The Norwegian Advanced SAM System (NASAMS). The NASAMS launcher has six ready to fire AMRAAM missiles. (photo : Airforce Technology)
Norwegian Advanced Surface to Air Missile System
Chile is joining Finland, and several other countries, and adopting the Norwegian NASAMS (Norwegian Advanced Surface to Air Missile System) for their air defense needs. Chile was particularly impressed by the track record of reliability NASAMS has compiled. Norway developed this system in the early 1990s and deployed the first missiles and radars in 1995.
The Raytheon AMRAAM AIM-120C missile is fitted with clipped fins and has longer range and has very high agility to counter targets making evasive manoeuvres. (photo : Airforce Technology)
NASAMS uses the American AMRAMM radar guided air-to-air missiles, but fired from a six missile container, instead of an aircraft. This ground based AMRAAM weighs 159 kg/350 pounds and has a range of 30 kilometers (it's radar can see out 50-70 kilometers), and can hit targets as high as 21 kilometers (65,000 feet).
Spanish Army NASAMS II launcher vehicle (photo : Outisnn)
What makes the AMRAMM so effective as a SAM is the capabilities of its guidance system (which is about two thirds of the $400,000 missiles cost.) Testing also revealed that AMRAAM could be used to shoot down cruise missiles. Chile believes the AMRAAM (also combat proven) used by NASAMS is a better long term choice for air defense, because the United States is constantly updating the missile.
Rugged Flat Displays for the NASAMS (photo : Barco)

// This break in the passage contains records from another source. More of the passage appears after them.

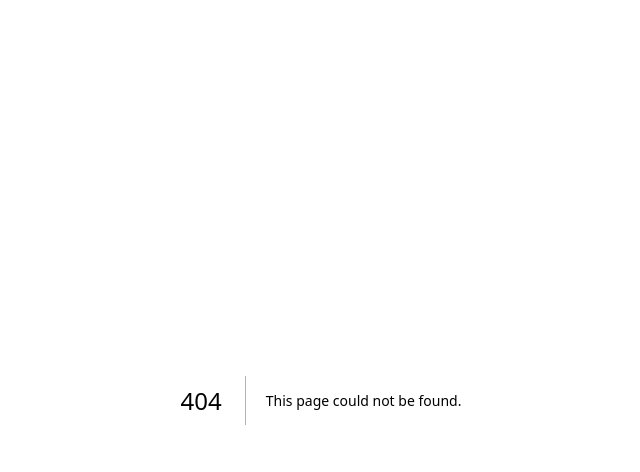
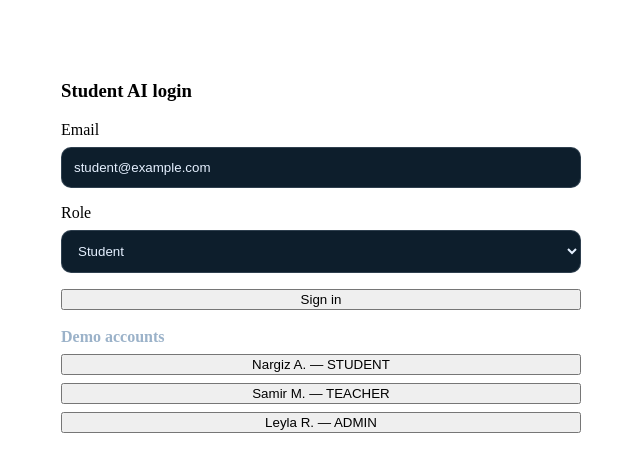
Before and after one commit to globalnexus-max/student-ai-learning-platform, a Next.js app: page /login in a window 1280 px wide. Before the commit this address had no page. Shown: the top 472 px of the page, without its empty margins (319-959 px from the left). Built offline with nearby package versions, Linux system fonts and the light colour scheme.

Commit message:
Restore the proper login page after the malformed file-path corruption

```diff
--- /dev/null
+++ b/app/login/page.tsx
@@ -0,0 +1,110 @@
+"use client";
+
+import { FormEvent, useState } from 'react';
+import { useRouter } from 'next/navigation';
+
+const demoAccounts = [
+  { email: 'student@example.com', role: 'STUDENT', name: 'Nargiz A.' },
+  { email: 'teacher@example.com', role: 'TEACHER', name: 'Samir M.' },
+  { email: 'admin@example.com', role: 'ADMIN', name: 'Leyla R.' },
+];
+
+export default function LoginPage() {
+  const router = useRouter();
+  const [email, setEmail] = useState('student@example.com');
+  const [role, setRole] = useState('STUDENT');
+  const [status, setStatus] = useState('');
+
+  async function handleSubmit(event: FormEvent) {
+    event.preventDefault();
+    setStatus('Signing in...');
+
+    const response = await fetch('/api/auth', {
+      method: 'POST',
+      headers: { 'Content-Type': 'application/json' },
+      body: JSON.stringify({
+        email,
+        role,
+        name: demoAccounts.find((account) => account.email === email)?.name || 'Student',
+      }),
+    });
+
+    if (response.ok) {
+      setStatus('Signed in successfully.');
+      router.push('/dashboard');
+      router.refresh();
+      return;
+    }
+
+    const payload = await response.json();
+    setStatus(payload.error || 'Sign in failed.');
+  }
+
+  return (
+    <main className="dashboard-shell">
+      <div className="panel" style={{ maxWidth: 520, margin: '80px auto 0' }}>
+        <h3 style={{ marginTop: 0 }}>Student AI login</h3>
+
+        <form onSubmit={handleSubmit} style={{ display: 'grid', gap: 16 }}>
+          <label style={{ display: 'grid', gap: 8 }}>
+            <span>Email</span>
+            <input
+              value={email}
+              onChange={(event) => setEmail(event.target.value)}
+              type="email"
+              placeholder="student@example.com"
+              style={{
+                padding: 12,
+                borderRadius: 10,
+                border: '1px solid rgba(148,163,184,0.25)',
+                background: '#0d1e2c',
+                color: '#e5f0ff',
+              }}
+            />
+          </label>
+
+          <label style={{ display: 'grid', gap: 8 }}>
+            <span>Role</span>
+            <select
+              value={role}
+              onChange={(event) => setRole(event.target.value)}
+              style={{
+                padding: 12,
+                borderRadius: 10,
+                border: '1px solid rgba(148,163,184,0.25)',
+                background: '#0d1e2c',
+                color: '#e5f0ff',
+              }}
+            >
+              <option value="STUDENT">Student</option>
+              <option value="TEACHER">Teacher</option>
+              <option value="ADMIN">Admin</option>
+            </select>
+          </label>
+
+          <button type="submit" className="card-button">Sign in</button>
+        </form>
+
+        <p style={{ color: '#9bb2c9', marginTop: 16 }}>{status}</p>
+
+        <div style={{ marginTop: 18, display: 'grid', gap: 8, color: '#9bb2c9' }}>
+          <strong>Demo accounts</strong>
+          {demoAccounts.map((account) => (
+            <button
+              key={account.email}
+              type="button"
+              onClick={() => {
+                setEmail(account.email);
+                setRole(account.role);
+              }}
+              className="secondary-btn"
+              style={{ justifyContent: 'flex-start', width: '100%' }}
+            >
+              {account.name} — {account.role}
+            </button>
+          ))}
+        </div>
+      </div>
+    </main>
+  );
+}
```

Norway pioneered the use of AMRAAM as a surface-to-air missile, and other systems have been developed using AMRAAM. But the Norwegian version is seen as the best of the lot. Spain, Holland, Finland and the United States also use NASAMS.